Search the records for "serif". Copy every line where it appears.

=== Begin Enclosure ===

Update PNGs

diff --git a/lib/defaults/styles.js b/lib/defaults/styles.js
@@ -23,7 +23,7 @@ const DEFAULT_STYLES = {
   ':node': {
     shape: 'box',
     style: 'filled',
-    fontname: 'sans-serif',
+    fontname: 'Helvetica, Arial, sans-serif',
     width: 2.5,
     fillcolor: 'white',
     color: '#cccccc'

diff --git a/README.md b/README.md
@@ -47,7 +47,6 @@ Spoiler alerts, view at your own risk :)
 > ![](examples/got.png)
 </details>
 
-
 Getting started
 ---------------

=== End Enclosure ===

• _Worked solution_:
-    fontname: 'sans-serif',
+    fontname: 'Helvetica, Arial, sans-serif',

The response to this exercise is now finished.